I did some research on the Internet, but also read two books, which were wonderful by the way...
- Preventing Miscarriage: The Good News by Dr. Johnathan Scher
- To Full Term: A Mother's Triumph over Miscarrige by Darci Klein
While at the appointment, I was refreshed again as to why I LOVE my doctors in Ann Arbor. First, we met with the doctor we see most often, even though he's not technically my doctor. We call him "Tall Fellow" because he's extremely tall and happens to be a fellow (residency typeish thing). We spent about 45 minutes with him going over a slew of things.
The first piece we went over was our baby's pathology report. Our baby had a trisomy (A condition in which an extra copy of a chromosome is present in the cell nuclei, causing developmental abnormalities). So our baby had an extra '16' chromosome. At my present age, I was told, each pregnancy has a 1 in 400 chance of this happening and I was unlucky. The good news is that this is the most common reason for a miscarriage that they see; that helps us to be reassured that there isn't anything chromosomally wrong with Josh or I. It is also helpful to know the cause was random and not likely to happen again and that it was nothing about my body that did not help grow a healthy baby.
We also found out our baby would've been a girl. Josh and I did NOT want to know this, but the paperwork on the pathology report showed that our baby had two X chromosomes instead of an X,Y making it a girl. However, like Tall Fellow explained, this chromosome abnormality our baby had is not and would never be compatible with human life. My baby would've never grown female parts or wouldn't have grown body parts at all with this abnormality. I happened to research that more 'girl' babies are miscarried than 'boy' babies. Tall Fellow had never heard of that before so maybe I taught him something new :)
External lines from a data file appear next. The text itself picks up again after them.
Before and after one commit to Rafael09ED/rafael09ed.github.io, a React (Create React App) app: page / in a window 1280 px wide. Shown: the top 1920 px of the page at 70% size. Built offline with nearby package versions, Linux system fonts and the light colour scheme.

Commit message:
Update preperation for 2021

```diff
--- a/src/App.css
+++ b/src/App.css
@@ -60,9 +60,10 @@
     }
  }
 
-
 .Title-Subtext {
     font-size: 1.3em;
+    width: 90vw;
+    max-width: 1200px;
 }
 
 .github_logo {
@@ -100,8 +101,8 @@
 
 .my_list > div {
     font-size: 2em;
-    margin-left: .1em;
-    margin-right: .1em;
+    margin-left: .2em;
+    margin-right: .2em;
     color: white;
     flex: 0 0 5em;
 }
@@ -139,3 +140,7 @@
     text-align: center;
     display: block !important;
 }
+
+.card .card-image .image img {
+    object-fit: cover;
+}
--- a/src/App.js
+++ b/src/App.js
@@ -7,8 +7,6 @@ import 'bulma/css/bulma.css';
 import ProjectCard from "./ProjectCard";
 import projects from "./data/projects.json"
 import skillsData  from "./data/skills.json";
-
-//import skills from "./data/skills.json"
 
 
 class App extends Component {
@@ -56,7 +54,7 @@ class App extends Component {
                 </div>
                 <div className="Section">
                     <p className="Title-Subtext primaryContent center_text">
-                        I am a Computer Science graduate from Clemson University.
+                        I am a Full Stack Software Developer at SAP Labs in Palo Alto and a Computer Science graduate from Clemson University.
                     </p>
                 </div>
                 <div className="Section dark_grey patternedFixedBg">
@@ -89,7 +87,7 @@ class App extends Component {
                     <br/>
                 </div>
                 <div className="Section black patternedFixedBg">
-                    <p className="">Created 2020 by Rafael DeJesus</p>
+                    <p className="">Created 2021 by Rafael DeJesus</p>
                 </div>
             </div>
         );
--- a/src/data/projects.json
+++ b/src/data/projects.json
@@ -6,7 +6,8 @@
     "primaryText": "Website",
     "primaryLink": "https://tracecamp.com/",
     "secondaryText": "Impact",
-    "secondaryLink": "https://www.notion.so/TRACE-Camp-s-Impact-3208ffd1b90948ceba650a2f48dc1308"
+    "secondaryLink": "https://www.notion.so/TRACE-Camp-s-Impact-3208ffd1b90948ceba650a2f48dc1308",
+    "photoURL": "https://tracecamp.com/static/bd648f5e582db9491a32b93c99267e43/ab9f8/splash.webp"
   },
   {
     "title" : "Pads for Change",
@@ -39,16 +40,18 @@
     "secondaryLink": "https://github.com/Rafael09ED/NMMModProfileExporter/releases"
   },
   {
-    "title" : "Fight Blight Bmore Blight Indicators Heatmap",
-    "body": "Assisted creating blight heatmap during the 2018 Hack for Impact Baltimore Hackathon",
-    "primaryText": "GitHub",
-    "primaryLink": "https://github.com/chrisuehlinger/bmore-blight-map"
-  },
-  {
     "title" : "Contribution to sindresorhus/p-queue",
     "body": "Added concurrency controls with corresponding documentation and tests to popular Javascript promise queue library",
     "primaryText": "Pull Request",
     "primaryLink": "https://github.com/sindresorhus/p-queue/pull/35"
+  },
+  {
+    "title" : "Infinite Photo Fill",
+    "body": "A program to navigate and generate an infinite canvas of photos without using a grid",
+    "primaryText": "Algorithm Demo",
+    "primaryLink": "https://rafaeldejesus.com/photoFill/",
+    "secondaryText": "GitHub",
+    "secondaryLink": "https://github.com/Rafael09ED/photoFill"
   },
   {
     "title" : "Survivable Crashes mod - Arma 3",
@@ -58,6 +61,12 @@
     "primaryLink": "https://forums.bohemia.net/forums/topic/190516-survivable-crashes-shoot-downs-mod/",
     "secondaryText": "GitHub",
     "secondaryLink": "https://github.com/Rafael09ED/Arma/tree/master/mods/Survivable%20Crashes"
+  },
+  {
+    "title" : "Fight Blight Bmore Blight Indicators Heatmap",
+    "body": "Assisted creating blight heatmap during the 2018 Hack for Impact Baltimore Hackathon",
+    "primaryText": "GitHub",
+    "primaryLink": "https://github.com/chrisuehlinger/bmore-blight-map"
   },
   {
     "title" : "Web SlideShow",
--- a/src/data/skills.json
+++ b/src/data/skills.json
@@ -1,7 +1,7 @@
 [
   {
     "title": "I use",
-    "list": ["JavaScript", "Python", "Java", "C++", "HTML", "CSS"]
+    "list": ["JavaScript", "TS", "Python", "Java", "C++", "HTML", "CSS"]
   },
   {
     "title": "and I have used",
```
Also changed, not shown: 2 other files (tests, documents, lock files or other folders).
He was extremely patient letting me ramble on about all my questions and answered them carefully, detailed, and easily for us to understand. As expected, I am not getting tested further for other defects or abnormalities just yet. I did come out guns blazin at first, but then Tall Fellow told me something that made so much sense. He said that maybe I did have some kind of auto-immune disorder or a clotting disorder or something like that. However, nothing like that showed up on the pathology report and we have no idea what happened my first miscarriage because no tissue got tested. If they gave me medicine to help the clotting disorder the next time I got pregnant, let's say, that medicine has its own risks. In fact, a medicine to fight a clotting disorder usually ups your chance for a miscarriage. So he doesn't want to put me on medicine for something that may not even interfere with a pregnancy and then add more risks and stress to my life as a pregnant mommy-to-be. So for now, nothing is going to change with my care. I'm at peace with this decision.
Stress became the other topic of conversation. Even though my prolactin levels have always looked normal, I read in one of my books that if you are stressed, your prolactin can get higher and put your baby at risk. Tall Fellow looked at Josh and asked him, "Okay, how do you want me to answer this question for her?" We laughed and then he went on to explain that stress is a very difficult thing for them to combat. He asked me if I was seeing anyone like a counselor or therapist and I told him I was. We also talked briefly about my job, as he knows that it is stressful. Josh answered back that even if I didn't have any stress in my life that I was "seek it out somewhere; that's just the kind if person she is." He is so right :)
Tall Fellow then asked me what I do to relieve stress and I gave him a few items: eating :), watching TV, reading, spending time with people I love, running, etc. He then said to me that usually when we try to get rid or stress or change something about your daily life that helps you combat stress (like if he told me to stop running because maybe that's why I wasn't ovulating on my own, for example), it usually makes people like me even more stressed out. Ding Ding Ding, I thought. So usually, they leave the stress alone and make sure you have plenty of ways to make yourself feel better. He also said that if I was not doing anything about the fact that we weren't pregnant yet, I would probably be most stressed out about that, but I am doing something about it so Ann Arbor has taken some of that big stress away from me. He makes so much sense :)
Finally, we spent some time with my real doctor who said many of the same things. He still remains "incredibly optimistic" that we will get pregnant and go on to have lots of babies. All in all, we were there for about an hour and they made me feel completely better about what was going on. They were also fully supportive of our trip to Europe and asked us a lot of questions about it and were willing to try and get another cycle in, as soon as my period started, before we left or go back at it as soon as we returned from Europe.
As horrible of a situation this all has been, I cannot be more thankful for doctors who show they care, never give up, and will entertain two Type A personalities with all their questions and concerns for over an hour. Our decision to start going through U of M for my care was the absolute right decision.
I hope this teaches, heals, and connects...